For a variety of reasons, within the last 20 years or so, managers have decided to use their ace relievers only as "closers" (only in the ninth in a so-called save situation) rather than as "firemen" (in the most critical moment late in the game even if not the ninth). And yet teams do not win a higher percentage of games now when leading late than they did in the before times.

Eventually the dogma of having an exclusive "closer" will be displaced, and not too soon.

22 monkeypants   ~  Apr 6, 2011 11:39 am

[20] As usual, you beat me to it and in a far more eloquent and economical fashion. Damn you!!

23 Alex Belth   ~  Apr 6, 2011 11:39 am

Agrugments are fine, guys, just remember no name calling---at each other.

24 monkeypants   ~  Apr 6, 2011 11:42 am

[23] Whoa...was anyone name calling? I was being sarcastic by "damning" RIYank for, as usual, writing a better comment than my own.

25 RIYank   ~  Apr 6, 2011 11:46 am

I don't think there's been name-calling, Alex; if I'm guilty, my apologies. I only hate the play.

[21] I'd say more like thirty years, but otherwise, fully agree.

26 monkeypants   ~  Apr 6, 2011 11:58 am

[25] The trend was definitely moving in that direction in the eighties, but I see the contemporary "closer" emerging really with Eckersley in 1988.

In 1985, for example, more than ten pitchers threw ten+ complete games. Reardon led the league with 41 saves in over 80 INN pitched. He came into 35 games in the 7th or 8th inning. When you look closely at it, it really is remarkable just *how* recently it has been since all teams have gone to the "closer" model (and even more recently, the subsequent development of the EIGHTH INNING GUY).

27 Sliced Bread   ~  Apr 6, 2011 12:08 pm

intelligent arguments all around, as always.
I didn't see the inning. Went to sleep with visions of a 4-zip victory in my head. But based on what I've read and heard about Soriano's crappy inning, I'm siding with those who observed that it was completely ARod's fault.

28 RIYank   ~  Apr 6, 2011 12:20 pm

[26] Yeah, maybe that's right. I was thinking Sutter, but it wasn't till much later that there was a pitcher on a team assigned to most of the 'closing' situations. Lee Smith, maybe? Franco?

29 The Hawk   ~  Apr 6, 2011 1:56 pm

Anyone know why they pitched Sabathia last night, and Garcia tonight?

30 cult of basebaal   ~  Apr 6, 2011 1:57 pm

[29] To line up Sabathia for this weekend's series against the Red Sox.

31 The Hawk   ~  Apr 6, 2011 2:12 pm

[30] Really? That's sort of pitiful in April

32 Raf   ~  Apr 6, 2011 3:47 pm

[31] Still, can't say I'm surprised they wanted to keep CC on his regular turn.

33 The Hawk   ~  Apr 6, 2011 4:06 pm

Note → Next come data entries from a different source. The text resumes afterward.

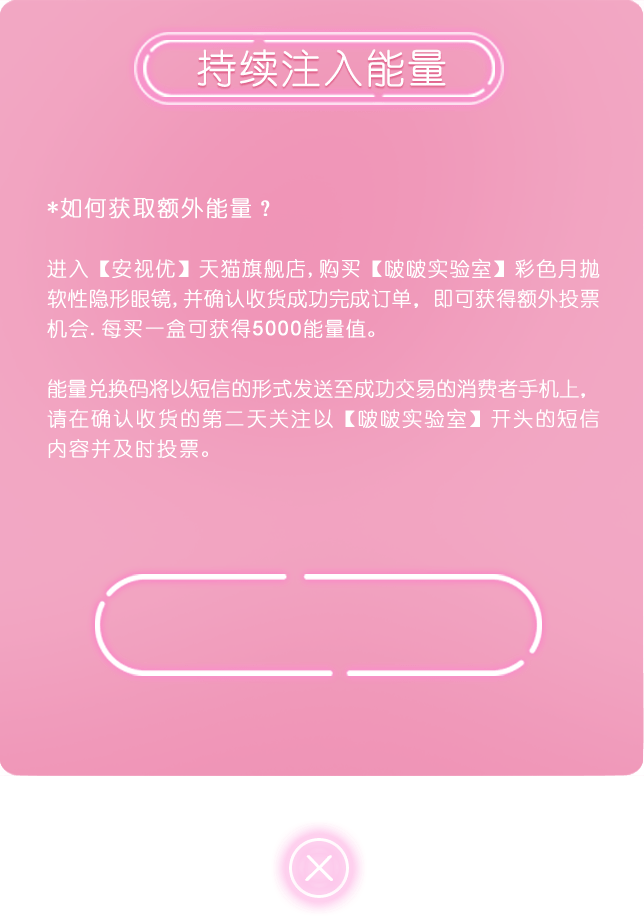
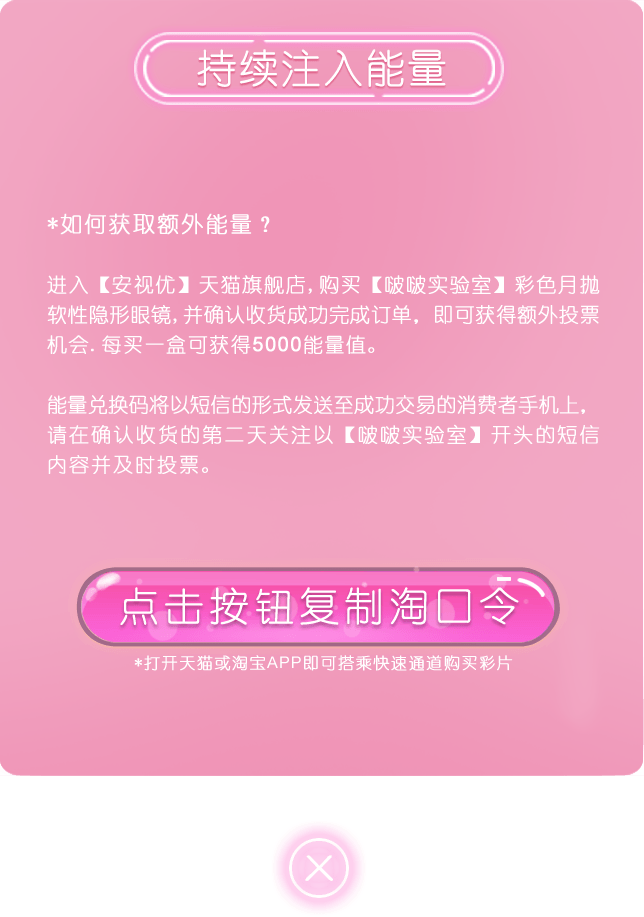
修改

Changed region(s): [[0.0621, 0.2137, 0.9317, 0.5191], [0.0932, 0.6107, 0.8696, 0.7634]]

diff --git a/index.html b/index.html
@@ -76,10 +76,11 @@
                     <img src="images/lotteryBox/t.png" class="title">
                     <p class="giftname">获得啵啵实验室彩色月抛软性隐形眼镜<br><span>10元优惠券</span></p>
                     <img src="images/lotteryBox/a1.png" class="gift">
-                    <p class="tips">复制一下淘口令</p>
+                    <!-- <p class="tips">复制一下淘口令</p>
                     <div class="ckoulin">xxxxxxxxx<br>
                         打开淘宝，即可领取！
-                    </div>
+                    </div> -->
+                    <div class="copyBtn2"></div>
                     <p class="tips">
                         *啵啵小提示：<br><span>购买啵啵实验室™彩色隐形眼镜限时送泡泡玛特潘神甜品系列盲盒<br>优惠券淘口令最长的有效时间是30天,记得及时领取并在有效截至日期之前使用~</span>
                     </p>
@@ -280,14 +281,16 @@
             <div class="cont">
                 <!-- <input type="text" id="EXenergyCode" placeholder="请输入能量兑换码"> -->
                 <!-- <div class="confirmBtn"></div> -->
-                <p>前方指路，复制以下淘口令<br>xxxxxxxxx<br>打开淘宝，下单冲鸭！</p>
+                <!-- <p>前方指路，复制以下淘口令<br>xxxxxxxxx<br>打开淘宝，下单冲鸭！</p> -->
+                <div class="copyBtn1"></div>
                 <a class="close"></a>
             </div>
         </aside>
 
         <aside id="addEnergy" class="none">
             <div class="cont">
-                <p>前方指路，复制以下淘口令<br>xxxxxxxxx<br>打开淘宝，下单冲鸭！</p>
+                <!-- <p>前方指路，复制以下淘口令<br>xxxxxxxxx<br>打开淘宝，下单冲鸭！</p> -->
+                <div class="copyBtn1"></div>
                 <input type="text" id="addEnergyCode" placeholder="请输入能量兑换码">
                 <div class="confirmBtn"></div>
                 <a class="close"></a>

diff --git a/css/index.css b/css/index.css
@@ -559,6 +559,12 @@ input::-webkit-input-placeholder, textarea::-webkit-input-placeholder {
 
 /* resultBox end */
 
+#lotteryBox .copyBtn2{
+	width: 5.04rem;
+	height: 1.11rem;
+	margin: 0 auto 0.15rem;
+	background-image: url(../images/public/btn.png);
+}
 #lotteryBox .cont {
 	position: absolute;
 	top: 50%;
@@ -975,8 +981,10 @@ input::-webkit-input-placeholder, textarea::-webkit-input-placeholder {
 }
 /* rankBox end */
 
-#exchangeEnergy{
-
+#exchangeEnergy .copyBtn1{
+	width: 5.04rem;
+	height: 1.11rem;
+	margin: 5.5rem auto 0;
 }
 #exchangeEnergy .cont{
 	position: absolute;
@@ -1045,6 +1053,11 @@ input::-webkit-input-placeholder, textarea::-webkit-input-placeholder {
 	line-height: 1.2;
 	text-align: center;
 	padding-top: 2.55rem;
+}
+#addEnergy .copyBtn1{
+	width: 5.04rem;
+	height: 1.11rem;
+	margin: 2.25rem auto 0;
 }
 #addEnergy .cont .close{
 	position: absolute;

diff --git a/js/index.js b/js/index.js
@@ -91,6 +91,7 @@ $(document).ready(function () {
 		loader.addImage('images/public/bubble.png');
 		loader.addImage('images/public/logo.png');
 		loader.addImage('images/public/ruleBtn.png');
+		loader.addImage('images/public/btn.png');
 
 		loader.addCompletionListener(function () {
 			icom.fadeIn(articleBox);
@@ -434,6 +435,16 @@ $(document).ready(function () {
 			if (os.screenProp < 0.54) articleBox.addClass("screen189");
 			if (os.screenProp > 0.64) articleBox.addClass("screen159");
 		});
+
+		icom.clipboard($(".copyBtn1"),"￥PjMsYNdO7QU￥",showCopySuccess);
+		icom.clipboard($(".copyBtn2"),"￥PjMsYNdO7QU￥",showCopySuccess);
+	}
+
+	/**
+	 * 显示拷贝成功
+	 */
+	function showCopySuccess(){
+		showTipsBox("复制成功<br>赶快打开淘宝查看吧");
 	}
 
 	/**

diff --git a/js/energy.js b/js/energy.js
@@ -91,6 +91,7 @@ $(document).ready(function () {
 		loader.addImage('images/public/bubble.png');
 		loader.addImage('images/public/logo.png');
 		loader.addImage('images/public/ruleBtn.png');
+		loader.addImage('images/public/btn.png');
 
 		loader.addCompletionListener(function () {
 			icom.fadeIn(articleBox);
@@ -429,6 +430,16 @@ $(document).ready(function () {
 		rankScroll.on("scrollEnd", requestNextRankList);
 
 		shareBox.find(".closeBtn").on("touchend",hideShareBox);
+
+		icom.clipboard($(".copyBtn1"),"￥PjMsYNdO7QU￥",showCopySuccess);
+		icom.clipboard($(".copyBtn2"),"￥PjMsYNdO7QU￥",showCopySuccess);
+	}
+
+	/**
+	 * 显示拷贝成功
+	 */
+	function showCopySuccess(){
+		showTipsBox("复制成功<br>赶快打开淘宝查看吧");
 	}
 
 	/**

[32] Sure but I'd figure the same for AJ too

34 Raf   ~  Apr 6, 2011 4:56 pm

[33] AJ may still be under the weather.

feed Share on Facebook Share on Twitter Share via email
"This ain't football. We do this every day."
--Earl Weaver